"Even if the necessary financing is found after some delay, there is still the big question of procurement" of gas, said Necdet Pamir, a Turkish energy expert.
But the project appeared to get a boost Friday when Turkmenistan President Gurbanguly Berdymukhamedov said his country was prepared to supply Nabucco with gas.
"Turkmenistan, consistent with the principles of diversifying its energy transport network on world markets, is considering all existing possibilities to participate in major international projects, as for example the Nabucco project," he said in a report carried by the national news agency.
In May, Turkmenistan and two other potential suppliers, Kazakhstan and Uzbekistan, held off their support to the pipeline at a meeting in Prague.
"Without these three countries, Azerbaijan will be the main provider, but it does not have sufficient gas for this project," Pamir explained.
He estimated that Baku could provide only about 4.0 billion cubic meters of gas a year to Nabucco after fulfilling its existing export commitments.
"This amount will not satisfy anyone," Pamir said.
Azerbaijan claims it has the capacity to supply Nabucco, but last month it signed an agreement to export gas to Russia starting in 2010, raising concerns among Nabucco proponents.
Iraq, Iran and Egypt are also seen as potential providers, although Pamir described their participation as "not credible."
A Turkish foreign ministry official argued that the signing of the intergovernmental agreement would "serve to boost credibility in the Nabucco project and will lead gas suppliers to think seriously about the pipeline."
Representatives from Azerbaijan, Turkmenistan, Syria and Egypt will attend Monday's ceremony as potential gas providers, said the official on condition of anonymity.

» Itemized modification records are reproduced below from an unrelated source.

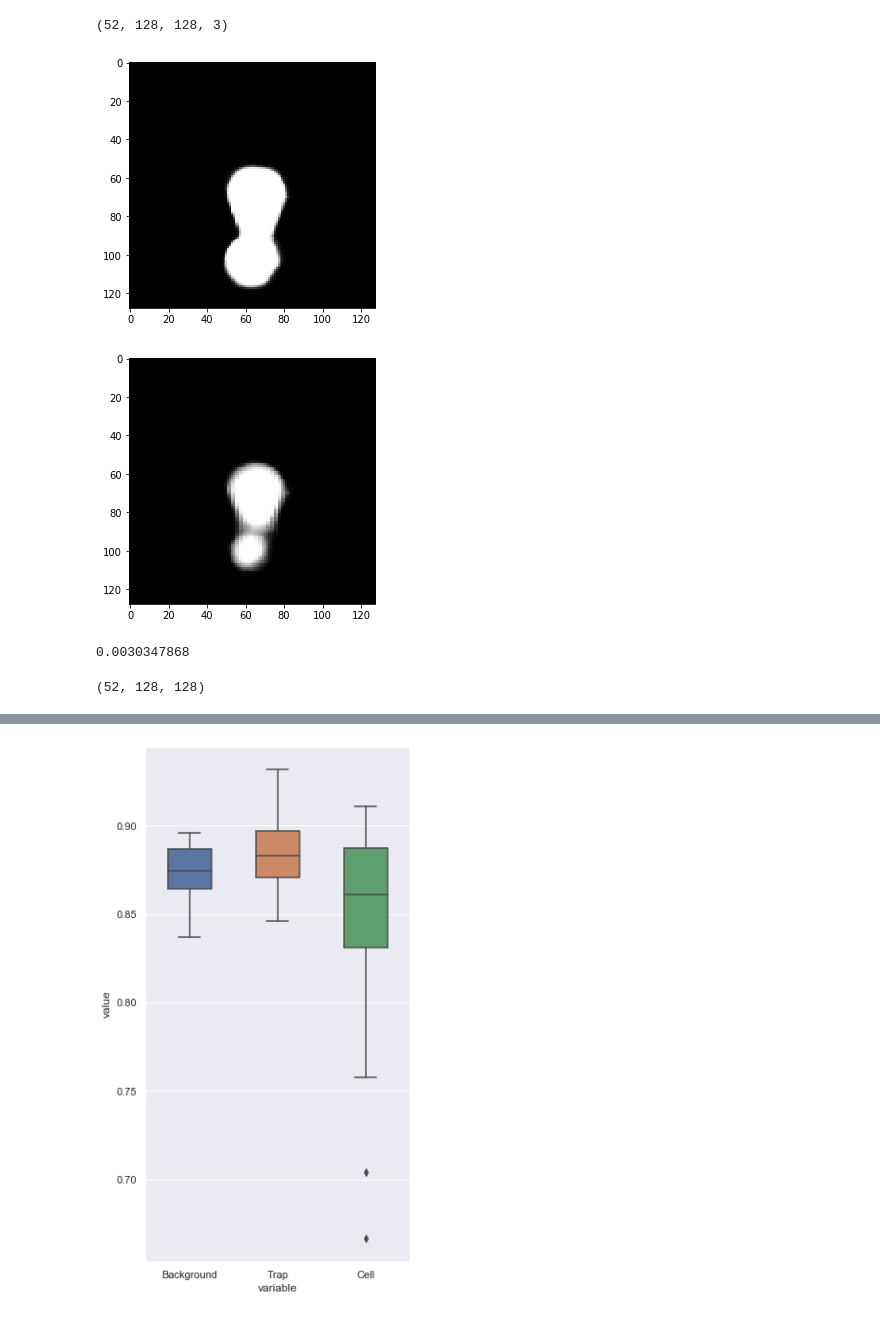
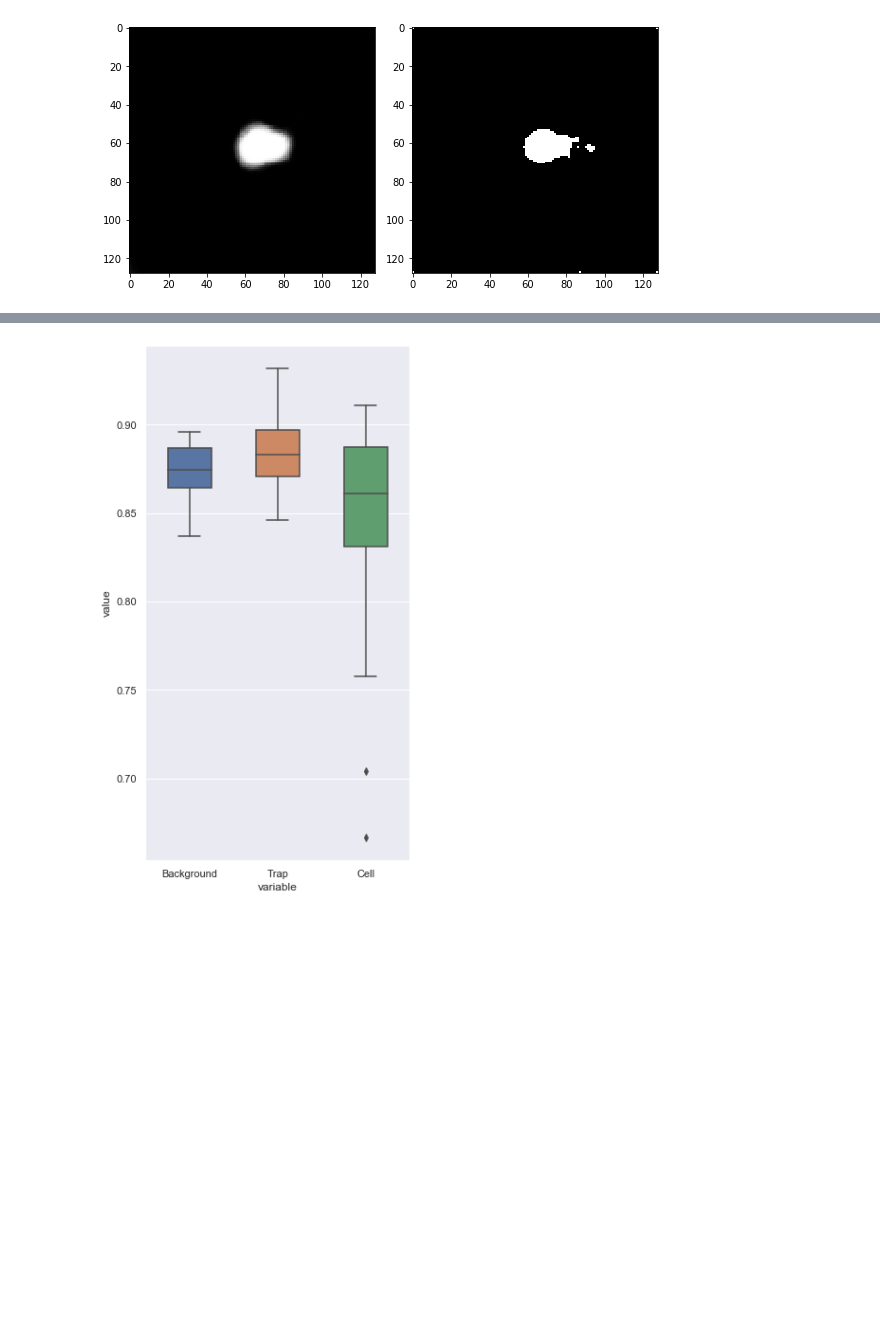
Before and after one commit to ziheng84/Master-thesis, a Jupyter notebook: UNet/lab_unet_prediction.ipynb, the cells around one changed output, grey strips where cells are left out. Saved outputs shown, nothing was run; the diff lists cells and outputs as text; code cells hidden in the pictures; blank space fills up the shorter version.

Commit message:
Thesis data

```diff
--- a/UNet/lab_unet_prediction.ipynb
+++ b/UNet/lab_unet_prediction.ipynb
@@ -35,7 +35,7 @@ IMG_HEIGHT = 128
 # Original size = 572*572
 LABEL_CLASS = 3
 
-MODEL_NAME = 'model-Swain-unet-epoch100.h5'
+MODEL_NAME = 'model-Swain-unet-aug.h5'
 
 warnings.filterwarnings('ignore', category=UserWarning, module='skimage')
 seed = 42
@@ -123,11 +102,0 @@ Done!
-# %%
-def IoU(y_true,y_pred):
-    y_true_f = tf.reshape(y_true,[-1])
-    y_pred_f = tf.reshape(y_pred,[-1])
-    intersection = tf.reduce_sum(y_true_f * y_pred_f)
-    score = intersection / (tf.reduce_sum(y_true_f) + tf.reduce_sum(y_pred_f))
-    return score
-
-def IoU_loss(y_true , y_pred):
-    loss = 1 - IoU(y_true, y_pred)
-    return loss
@@ -186,4 +103,7 @@ preds_test_sm_t = (preds_test_sm > 0.5).astype(np.uint8)
-# %%
-preds_test.shape
-# %% [output]
-(52, 128, 128, 3)
+# %%
+# Predict on test data via UNet
+model = load_model('.\\' + MODEL_NAME, custom_objects={'bce_dice_loss': bce_dice_loss, 'IoU': IoU, 'dice_loss': dice_loss})
+preds_test = model.predict(X_test, verbose=1)
+
+# Threshold predictions
+preds_test_t = (preds_test > 0.5).astype(np.uint8)
@@ -190,17 +112,12 @@ preds_test.shape
 # %%
-plt.figure()
+plt.figure(figsize=(8,4))
 #plt.grid(None)
+plt.subplot(121)
 imshow(preds_test[1,:,:,2])
+
+plt.subplot(122)
+#plt.grid(None)
+imshow(preds_test_t[1,:,:,2])
 plt.show()
-
-plt.figure()
-#plt.grid(None)
-imshow(preds_test_sm[1,:,:,2])
-plt.show()
 # %% [output]
-[figure, old version]
+[figure, new version]
-[figure, removed]
-# %%
-preds_test_sm[1,80,80,2]
-# %% [output]
-0.0030347868
@@ -219,10 +134,6 @@ for i in range(preds_test_t.shape[0]):
                 preds_test_mask[i, y, x] = 2
             else:
                 preds_test_mask[i, y, x] = 0
-# %%
-preds_test_mask.shape
-# %% [output]
-(52, 128, 128)
 # %%
 # Visualize the test image + the prediction masks
 ix = random.randint(0, len(test_ids)-1)
```
Also changed, not shown: parts of 38 cells of this notebook, 13 other files.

European Commission chief Jose Manuel Barroso and Richard Morningstar, the US special envoy for Eurasian energy will also participate in the event.
The signing of the agreement has been delayed several times by Turkey's demands to use 15 percent of the gas flowing through Nabucco for domestic use or even for re-export.
"It is normal for Turkey to protect its interests in such a project," a Turkish diplomat told AFP on condition of anonymity, without specifying whether Ankara's demand had been accepted or not.
"Further negotiations will be held in the future with the interested parties," he added.
The Turkish foreign ministry said this week that the Nabucco project was a top priority that it hoped would strengthen Ankara ties with the EU.
"The Nabucco project is expected to bring a new dimension to our relations, based on mutual trust and cooperation, with the European Union," a ministry statement said.
Turkey has previously threatened to back off from Nabucco if its EU accession talks were further delayed.
Since launching membership talks with the bloc in 2005, Ankara has so far opened negotiations in only 11 of the 35 policy chapters it needs to complete to become a member.